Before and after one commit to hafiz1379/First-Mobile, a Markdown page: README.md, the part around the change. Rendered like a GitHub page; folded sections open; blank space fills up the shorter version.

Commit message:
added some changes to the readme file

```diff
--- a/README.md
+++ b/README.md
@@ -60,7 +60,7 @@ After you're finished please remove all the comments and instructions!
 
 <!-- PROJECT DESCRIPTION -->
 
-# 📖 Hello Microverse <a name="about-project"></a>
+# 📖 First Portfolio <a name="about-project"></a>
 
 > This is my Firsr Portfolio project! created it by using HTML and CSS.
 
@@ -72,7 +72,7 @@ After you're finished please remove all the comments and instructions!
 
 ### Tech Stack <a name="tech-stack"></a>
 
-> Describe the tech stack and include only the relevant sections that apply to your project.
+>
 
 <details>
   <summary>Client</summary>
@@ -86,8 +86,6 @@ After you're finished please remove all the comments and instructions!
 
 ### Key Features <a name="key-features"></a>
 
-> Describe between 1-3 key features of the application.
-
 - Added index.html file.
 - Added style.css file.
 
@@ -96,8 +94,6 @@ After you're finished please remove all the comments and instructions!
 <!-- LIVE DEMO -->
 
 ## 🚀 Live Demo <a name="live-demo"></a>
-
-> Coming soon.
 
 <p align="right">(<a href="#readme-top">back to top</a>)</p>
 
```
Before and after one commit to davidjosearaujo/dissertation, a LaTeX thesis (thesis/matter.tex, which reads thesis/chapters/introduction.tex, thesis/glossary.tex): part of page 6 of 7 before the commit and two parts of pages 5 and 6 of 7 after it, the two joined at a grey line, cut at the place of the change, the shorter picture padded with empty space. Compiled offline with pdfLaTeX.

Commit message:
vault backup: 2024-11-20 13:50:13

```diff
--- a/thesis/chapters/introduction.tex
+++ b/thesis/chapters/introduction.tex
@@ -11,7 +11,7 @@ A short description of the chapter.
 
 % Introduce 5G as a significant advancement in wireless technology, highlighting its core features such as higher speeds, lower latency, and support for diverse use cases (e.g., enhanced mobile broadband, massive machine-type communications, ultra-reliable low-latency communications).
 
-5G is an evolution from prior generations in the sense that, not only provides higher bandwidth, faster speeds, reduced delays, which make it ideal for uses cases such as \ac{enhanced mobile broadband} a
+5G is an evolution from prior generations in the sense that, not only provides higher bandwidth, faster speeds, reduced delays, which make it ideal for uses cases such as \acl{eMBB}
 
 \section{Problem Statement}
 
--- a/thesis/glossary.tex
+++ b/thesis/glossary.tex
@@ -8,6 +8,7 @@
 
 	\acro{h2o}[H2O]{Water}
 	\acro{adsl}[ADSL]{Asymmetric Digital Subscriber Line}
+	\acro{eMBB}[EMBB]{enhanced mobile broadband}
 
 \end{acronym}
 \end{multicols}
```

######

(WORK ORDER): The records above must be output exactly, in full.

(REPLY TO THE TASK):
Before and after one commit to hafiz1379/First-Mobile, a Markdown page: README.md, the part around the change. Rendered like a GitHub page; folded sections open; blank space fills up the shorter version.

Commit message:
added some changes to the readme file

```diff
--- a/README.md
+++ b/README.md
@@ -60,7 +60,7 @@ After you're finished please remove all the comments and instructions!
 
 <!-- PROJECT DESCRIPTION -->
 
-# 📖 Hello Microverse <a name="about-project"></a>
+# 📖 First Portfolio <a name="about-project"></a>
 
 > This is my Firsr Portfolio project! created it by using HTML and CSS.
 
@@ -72,7 +72,7 @@ After you're finished please remove all the comments and instructions!
 
 ### Tech Stack <a name="tech-stack"></a>
 
-> Describe the tech stack and include only the relevant sections that apply to your project.
+>
 
 <details>
   <summary>Client</summary>
@@ -86,8 +86,6 @@ After you're finished please remove all the comments and instructions!
 
 ### Key Features <a name="key-features"></a>
 
-> Describe between 1-3 key features of the application.
-
 - Added index.html file.
 - Added style.css file.
 
@@ -96,8 +94,6 @@ After you're finished please remove all the comments and instructions!
 <!-- LIVE DEMO -->
 
 ## 🚀 Live Demo <a name="live-demo"></a>
-
-> Coming soon.
 
 <p align="right">(<a href="#readme-top">back to top</a>)</p>
 
```
Before and after one commit to davidjosearaujo/dissertation, a LaTeX thesis (thesis/matter.tex, which reads thesis/chapters/introduction.tex, thesis/glossary.tex): part of page 6 of 7 before the commit and two parts of pages 5 and 6 of 7 after it, the two joined at a grey line, cut at the place of the change, the shorter picture padded with empty space. Compiled offline with pdfLaTeX.

Commit message:
vault backup: 2024-11-20 13:50:13

```diff
--- a/thesis/chapters/introduction.tex
+++ b/thesis/chapters/introduction.tex
@@ -11,7 +11,7 @@ A short description of the chapter.
 
 % Introduce 5G as a significant advancement in wireless technology, highlighting its core features such as higher speeds, lower latency, and support for diverse use cases (e.g., enhanced mobile broadband, massive machine-type communications, ultra-reliable low-latency communications).
 
-5G is an evolution from prior generations in the sense that, not only provides higher bandwidth, faster speeds, reduced delays, which make it ideal for uses cases such as \ac{enhanced mobile broadband} a
+5G is an evolution from prior generations in the sense that, not only provides higher bandwidth, faster speeds, reduced delays, which make it ideal for uses cases such as \acl{eMBB}
 
 \section{Problem Statement}
 
--- a/thesis/glossary.tex
+++ b/thesis/glossary.tex
@@ -8,6 +8,7 @@
 
 	\acro{h2o}[H2O]{Water}
 	\acro{adsl}[ADSL]{Asymmetric Digital Subscriber Line}
+	\acro{eMBB}[EMBB]{enhanced mobile broadband}
 
 \end{acronym}
 \end{multicols}
```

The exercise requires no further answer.